Don’t: Smother them and not allow them to fail. As they grow, there are going to be times when they need to be allowed to make some choices that end in difficult situations, from which they learn valuable life lessons. There are going to be times when they are hurt, or see the negative side of others. They are going to need to understand the consequences of their actions. We cannot protect them from everything, and we need to, at some point, allow them to grow up. We cannot protect them for ever. Things are easier when they are young – we have much more control over their environment. But keeping control for too long will be frustrating to them, and possibly not helpful in the long term.

Finally…

Do: enjoy every stage! Work hard towards your goals with your children, and train them diligently. Love them, cuddle them, savour every precious moment with them.

Don’t: Get so caught up in training goals that you forget to enjoy them and spend fun time with them (when was the last time you laughed with them? Had a spontaneous day? Broke the ‘rules’?).

The ultimate goal with our children, is not to have perfect children. They won’t ever be perfect – after all, they don’t have perfect parents! We want to spend eternity with them in Heaven. We can have  beautifully trained, obedient children in beautiful tidy homes, but if they don’t know Jesus as their Lord and Saviour, then we may have focused on the wrong things. Of course, we cannot determine all their choices, including spiritual, and they will need to make their own decision to follow Christ, but we need to make sure that we haven’t focused on all the outward things, at the expense of their hearts.

What an awesome privilege it is to raise these children that God has given us. And what an awesome responsibility.

“Let us not become weary in doing good, for at the proper time we will reap a harvest if we do not give up.” Galatians 6:9


“There are little feet that follow in my footsteps every day,

Their little voices echo so much of what I say.

Sometimes I’m not too happy with all the things I see,

Then I begin to realize that they’re imitating me.

My patience seems to falter and I speak with too much haste –

‘Til I hear my Saviour speaking when I look into each face.

“Oh God, please grant me wisdom as I train each little one,

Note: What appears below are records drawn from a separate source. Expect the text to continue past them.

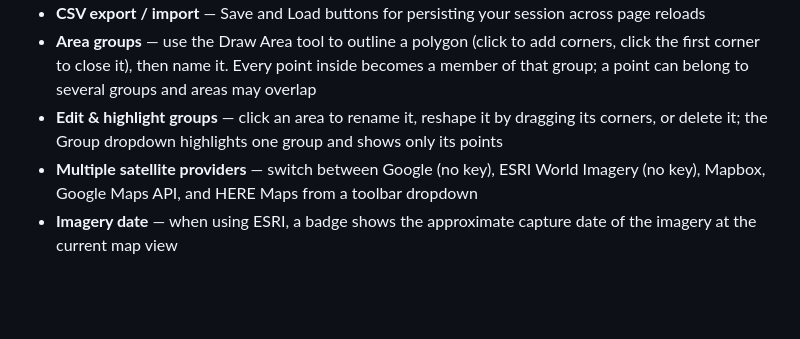
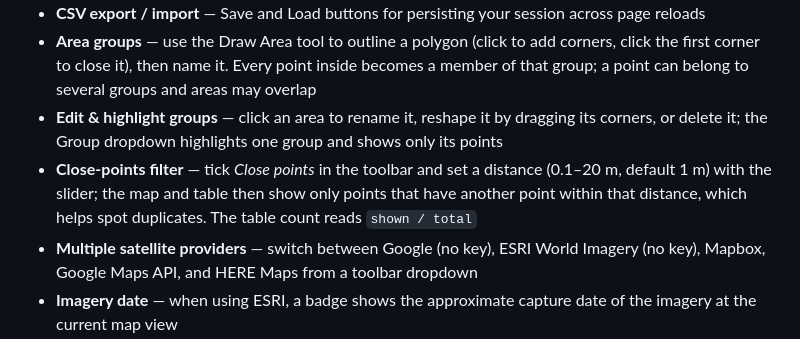
Before and after one commit to hakanonal/countree, a Markdown page: README.md, the part around the change. Drawn GitHub-style; blank space fills up the shorter version.

Commit message:
Add close-points filter with distance slider for identifying nearby points; update README and blueprint documentation

```diff
--- a/README.md
+++ b/README.md
@@ -12,6 +12,7 @@ A zero-backend, single-page web app for dropping and managing geo-points on a li
 - **CSV export / import** — Save and Load buttons for persisting your session across page reloads
 - **Area groups** — use the Draw Area tool to outline a polygon (click to add corners, click the first corner to close it), then name it. Every point inside becomes a member of that group; a point can belong to several groups and areas may overlap
 - **Edit & highlight groups** — click an area to rename it, reshape it by dragging its corners, or delete it; the Group dropdown highlights one group and shows only its points
+- **Close-points filter** — tick *Close points* in the toolbar and set a distance (0.1–20 m, default 1 m) with the slider; the map and table then show only points that have another point within that distance, which helps spot duplicates. The table count reads `shown / total`
 - **Multiple satellite providers** — switch between Google (no key), ESRI World Imagery (no key), Mapbox, Google Maps API, and HERE Maps from a toolbar dropdown
 - **Imagery date** — when using ESRI, a badge shows the approximate capture date of the imagery at the current map view
 
```
Also changed, not shown: BLUEPRINT.md (+7 -0 lines).
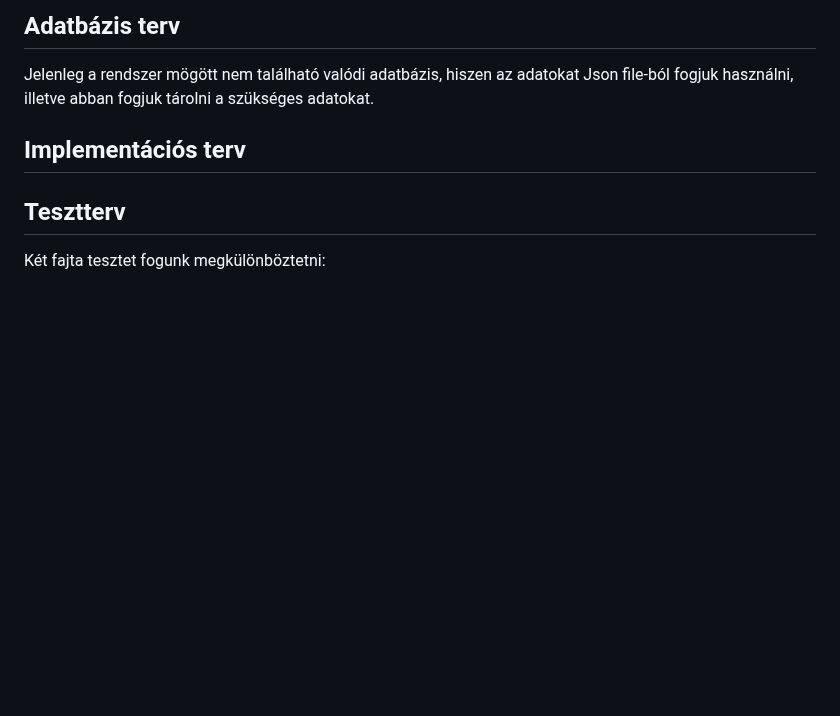
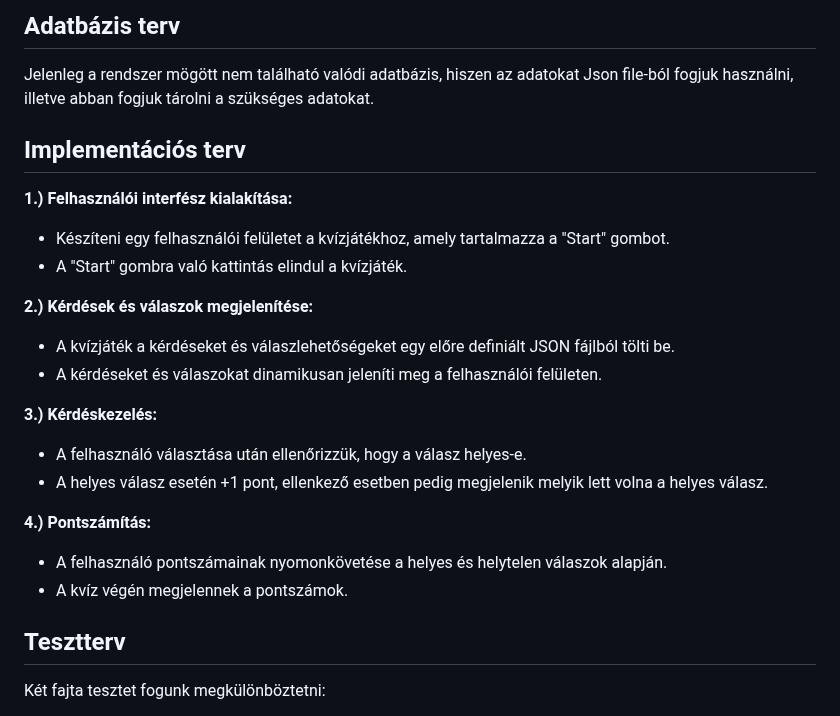
Before and after one commit to rozsakitti/SZFM_MiniProject, a Markdown page: rendszerterv.md, the part around the change. Drawn GitHub-style; blank space fills up the shorter version.

Commit message:
implementációs terv elkészítése

```diff
--- a/rendszerterv.md
+++ b/rendszerterv.md
@@ -89,6 +89,22 @@ A rendszer fő célja, hogy a diákok könnyebben tanulják meg az európai orsz
 Jelenleg a rendszer mögött nem található valódi adatbázis, hiszen az adatokat Json file-ból fogjuk használni, illetve abban fogjuk tárolni a szükséges adatokat.
 
 ## Implementációs terv
+**1.) Felhasználói interfész kialakítása:**
+- Készíteni egy felhasználói felületet a kvízjátékhoz, amely tartalmazza a "Start" gombot.
+- A "Start" gombra való kattintás elindul a kvízjáték.
+
+**2.) Kérdések és válaszok megjelenítése:**
+- A kvízjáték a kérdéseket és válaszlehetőségeket egy előre definiált JSON fájlból tölti be.
+- A kérdéseket és válaszokat dinamikusan jeleníti meg a felhasználói felületen.
+
+**3.) Kérdéskezelés:**
+- A felhasználó választása után ellenőrizzük, hogy a válasz helyes-e.
+- A helyes válasz esetén +1 pont, ellenkező esetben pedig megjelenik melyik lett volna a helyes válasz.
+
+**4.) Pontszámítás:**
+- A felhasználó pontszámainak nyomonkövetése a helyes és helytelen válaszok alapján.
+- A kvíz végén megjelennek a pontszámok.
+
 
 ## Tesztterv
 Két fajta tesztet fogunk megkülönböztetni:
```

Help me set a good example, as You Yourself have done.

I would not ask for riches, or that they famous be,

But may each find Christ as Saviour and live each day for Thee.”

(anon)